■ WORK ORDER:
Where in the entries below does "tools" appear? Copy every line that has it.

Items from a dataset:
○ ○ ○ ○
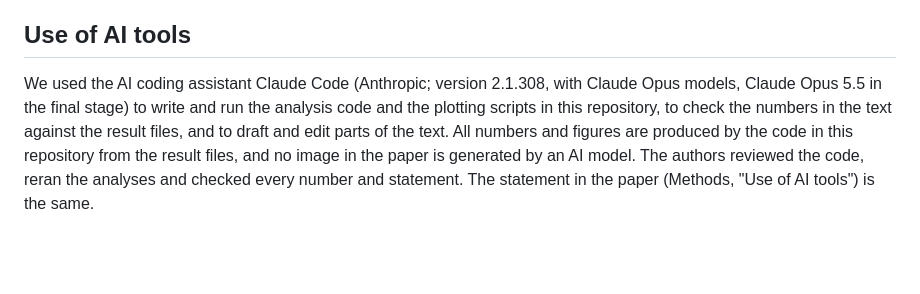
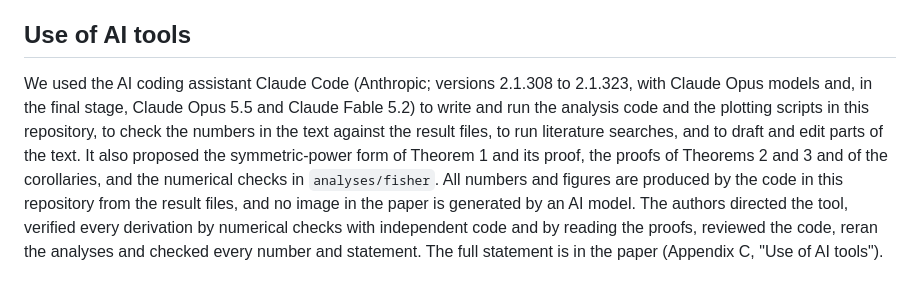
Before and after one commit to barkol/qmi-finite-shot, a Markdown page: README.md, the part around the change. Rendered like a GitHub page; blank space fills up the shorter version.

Commit message:
README: statement on the use of AI tools as in the paper (Appendix C)
Co-Authored-By: Claude Fable 5.2 <noreply@anthropic.com>

```diff
--- a/README.md
+++ b/README.md
@@ -162,9 +162,11 @@ Trained weights are not archived; they are retrained by the scripts from fixed s
 
 ## Use of AI tools
 
-We used the AI coding assistant Claude Code (Anthropic; version 2.1.308, with Claude Opus models, Claude Opus 5.5 in the
-final stage) to write and run the analysis code and the plotting scripts in this repository, to check the numbers in the
-text against the result files, and to draft and edit parts of the text. All numbers and figures are produced by the code
-in this repository from the result files, and no image in the paper is generated by an AI model. The authors reviewed
-the code, reran the analyses and checked every number and statement. The statement in the paper (Methods, "Use of AI
-tools") is the same.
+We used the AI coding assistant Claude Code (Anthropic; versions 2.1.308 to 2.1.323, with Claude Opus models and, in the final
+stage, Claude Opus 5.5 and Claude Fable 5.2) to write and run the analysis code and the plotting scripts in this repository, to check
+the numbers in the text against the result files, to run literature searches, and to draft and edit parts of the text. It also
+proposed the symmetric-power form of Theorem 1 and its proof, the proofs of Theorems 2 and 3 and of the corollaries, and the
+numerical checks in `analyses/fisher`. All numbers and figures are produced by the code in this repository from the result files,
+and no image in the paper is generated by an AI model. The authors directed the tool, verified every derivation by numerical checks
+with independent code and by reading the proofs, reviewed the code, reran the analyses and checked every number and statement.
+The full statement is in the paper (Appendix C, "Use of AI tools").
```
○ ○ ○ ○
■ WRITTEN ANSWER:
README: statement on the use of AI tools as in the paper (Appendix C)
 ## Use of AI tools
-tools") is the same.
+The full statement is in the paper (Appendix C, "Use of AI tools").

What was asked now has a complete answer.